While the issue of providing for the homeless has grabbed headlines for years in Sarasota, those living in houses but just getting by aren’t often the subject of such debate. But some 20,000 households in Sarasota County would lose their current housing if faced with a $400 unexpected expense, according to Jon Thaxton, Gulf Coast Community Foundation senior vice president of investment. “Sarasota is supported and dependent upon a workforce that has to be recognized,” Thaxton said, “and we have to recognize that workforce needs housing.”
Thaxton spoke as part of a panel discussion and roundtable hosted by the Greater Sarasota Chamber of Commerce on Wednesday. Gathered leaders said the stock of housing available to working-class people, particular near high employment areas like Downtown Sarasota, remains stunningly low.
Don Hadsell, Sarasota Housing and Community Development director, said the demand for affordable housing is growing faster than public agencies can meet it. He noted that the state has devoted less money to its housing trust fund than was available in 1990 even without accounting for inflation. “When awareness of the issue improves, it helps people learn and come up with solutions,” he said.
Robert Young, Government Issues chairman for the Sarasota Young Professionals Group, has conducted a survey of the organization’s members and found that a substantial percentage would like to live downtown but cannot afford to do so. “I work downtown, and traffic is incredibly bad because that is where everyone is driving,” he noted.
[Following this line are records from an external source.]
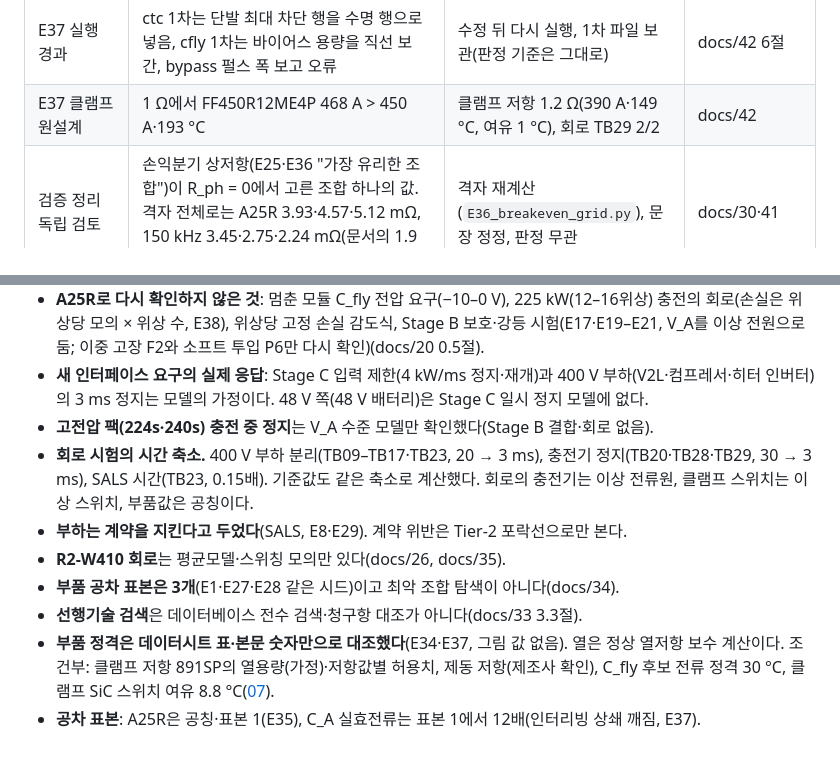
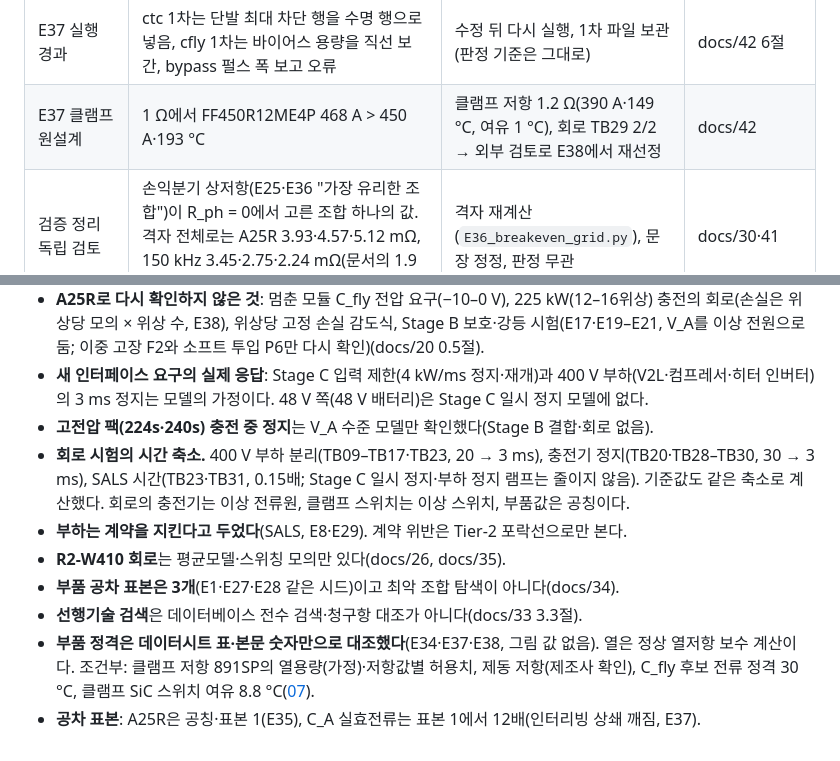
Before and after one commit to garlicjam-pyo/PRISM-Hub, a Markdown page: report_prep/05_불통과_한계_목록.md, 2 parts joined by grey strips. Rendered like a GitHub page.

Commit message:
report-prep: 05 클램프 원설계 행·한계 문구에 E38·TB30·TB31
Co-Authored-By: Claude Opus 5.5 <noreply@anthropic.com>
Claude-Session: https://claude.ai/code/session_01Qz3Pq1XT4GoX9UD7qvXAd4

```diff
--- a/report_prep/05_불통과_한계_목록.md
+++ b/report_prep/05_불통과_한계_목록.md
@@ -51,7 +51,7 @@
 | **E37 소프트 투입** | **불통과**: 선형 MOSFET 5종 모두 펄스 Z\_th 숫자 없음 → 보수 계산 245.5–883.6 °C | → E38에서 Stage C 일시 정지로 통과(EPC2305 1개 108.0 °C) | docs/42·43 |
 | **E37 이중 고장 방전** | **방전 저항 1 Ω 2/4**(3·10 Ω 0/4). 직렬 전압은 해결, W460 경로전류 6.07–6.21 ms | 원인 진단(400 V 부하가 버스를 끌어내림) → E38에서 400 V 부하 정지 3 ms로 4/4 | docs/42·43 |
 | E37 실행 경과 | ctc 1차는 단발 최대 차단 행을 수명 행으로 넣음, cfly 1차는 바이어스 용량을 직선 보간, bypass 펄스 폭 보고 오류 | 수정 뒤 다시 실행, 1차 파일 보관(판정 기준은 그대로) | docs/42 6절 |
-| E37 클램프 원설계 | 1 Ω에서 FF450R12ME4P 468 A > 450 A·193 °C | 클램프 저항 1.2 Ω(390 A·149 °C, 여유 1 °C), 회로 TB29 2/2 | docs/42 |
+| E37 클램프 원설계 | 1 Ω에서 FF450R12ME4P 468 A > 450 A·193 °C | 클램프 저항 1.2 Ω(390 A·149 °C, 여유 1 °C), 회로 TB29 2/2 → 외부 검토로 E38에서 재선정 | docs/42 |
 | 검증 정리 독립 검토 | 손익분기 상저항(E25·E36 "가장 유리한 조합")이 R\_ph = 0에서 고른 조합 하나의 값. 격자 전체로는 A25R 3.93·4.57·5.12 mΩ, 150 kHz 3.45·2.75·2.24 mΩ(문서의 1.9 mΩ 대신) | 격자 재계산(`E36_breakeven_grid.py`), 문장 정정, 판정 무관 | docs/30·41 |
 | 검증 정리 독립 검토 | 클램프 1.2 Ω에서 버스 최고는 모델 469.40 V(R2 640 V 무부하, 여유 0.60 V). 문서가 인용한 TB29 사례 468.93 V는 최악이 아님. 이중 고장 방전 저항 1 Ω은 선택 규칙 결과 '선택 없음' | 여유·지위 정정(≤ 470 V 판정은 그대로) | docs/20·31·42 |
 | **외부 검토(10-29)** | **지적 6곳 모두 재현으로 타당**: 손실 비교의 Stage C가 이전 설계, 클램프 1.2 Ω 공칭값만(1.26 Ω이면 32사건 중 12건 470 V 초과), 클램프 IGBT 125 °C 손실값(150 °C 값이면 151.3–152.8 °C), 468/463 V를 모든 팩에 씀(고전압 팩은 고장 없이 켜짐), 640 V를 "150 kW"로 표기, 충전 손실 제곱 환산 | E38 재계산·재선정·표기 수정 | docs/43 |
@@ -72,10 +72,10 @@
 - **A25R로 다시 확인하지 않은 것**: 멈춘 모듈 C\_fly 전압 요구(−10–0 V), 225 kW(12–16위상) 충전의 회로(손실은 위상당 모의 × 위상 수, E38), 위상당 고정 손실 감도식, Stage B 보호·강등 시험(E17·E19–E21, V\_A를 이상 전원으로 둠; 이중 고장 F2와 소프트 투입 P6만 다시 확인)(docs/20 0.5절).
 - **새 인터페이스 요구의 실제 응답**: Stage C 입력 제한(4 kW/ms 정지·재개)과 400 V 부하(V2L·컴프레서·히터 인버터)의 3 ms 정지는 모델의 가정이다. 48 V 쪽(48 V 배터리)은 Stage C 일시 정지 모델에 없다.
 - **고전압 팩(224s·240s) 충전 중 정지**는 V\_A 수준 모델만 확인했다(Stage B 결합·회로 없음).
-- **회로 시험의 시간 축소.** 400 V 부하 분리(TB09–TB17·TB23, 20 → 3 ms), 충전기 정지(TB20·TB28·TB29, 30 → 3 ms), SALS 시간(TB23, 0.15배). 기준값도 같은 축소로 계산했다. 회로의 충전기는 이상 전류원, 클램프 스위치는 이상 스위치, 부품값은 공칭이다.
+- **회로 시험의 시간 축소.** 400 V 부하 분리(TB09–TB17·TB23, 20 → 3 ms), 충전기 정지(TB20·TB28–TB30, 30 → 3 ms), SALS 시간(TB23·TB31, 0.15배; Stage C 일시 정지·부하 정지 램프는 줄이지 않음). 기준값도 같은 축소로 계산했다. 회로의 충전기는 이상 전류원, 클램프 스위치는 이상 스위치, 부품값은 공칭이다.
 - **부하는 계약을 지킨다고 두었다**(SALS, E8·E29). 계약 위반은 Tier-2 포락선으로만 본다.
 - **R2-W410 회로**는 평균모델·스위칭 모의만 있다(docs/26, docs/35).
 - **부품 공차 표본은 3개**(E1·E27·E28 같은 시드)이고 최악 조합 탐색이 아니다(docs/34).
 - **선행기술 검색**은 데이터베이스 전수 검색·청구항 대조가 아니다(docs/33 3.3절).
-- **부품 정격은 데이터시트 표·본문 숫자만으로 대조했다**(E34·E37, 그림 값 없음). 열은 정상 열저항 보수 계산이다. 조건부: 클램프 저항 891SP의 열용량(가정)·저항값별 허용치, 제동 저항(제조사 확인), C\_fly 후보 전류 정격 30 °C, 클램프 SiC 스위치 여유 8.8 °C([07](07_남은과제_부품정격표_입력.md)).
+- **부품 정격은 데이터시트 표·본문 숫자만으로 대조했다**(E34·E37·E38, 그림 값 없음). 열은 정상 열저항 보수 계산이다. 조건부: 클램프 저항 891SP의 열용량(가정)·저항값별 허용치, 제동 저항(제조사 확인), C\_fly 후보 전류 정격 30 °C, 클램프 SiC 스위치 여유 8.8 °C([07](07_남은과제_부품정격표_입력.md)).
 - **공차 표본**: A25R은 공칭·표본 1(E35), C\_A 실효전류는 표본 1에서 12배(인터리빙 상쇄 깨짐, E37).
```
Also changed, not shown: report_prep/notion/PRISM-Hub_보고서_정리.md (+3 -3 lines).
He is in the process of doing an in-depth survey on the demand for housing in the Rosemary District, where a number of rental developments and affordable housing efforts are in planning or construction phase now. “Rosemary is one of those his places people want to go to now, but nobody lives yet,” he said.
Andy Dorr, chairman of the Economic and Community Development Division for the Chamber, said the greatest issue stopping the creation of more affordable units near the city core is the the cost of construction. When land downtown runs $1 million to $2 million an acre, that requires expensive vertical construction to turn a profit. He also said the region now has complex zoning regulations that are “overlaid with too much good intention.” “I am not against building quality, but when you layer on an additional 20 to 30 percent onto building just a sound, safe quality home, you need to look hard at the effect of those decisions,” he said.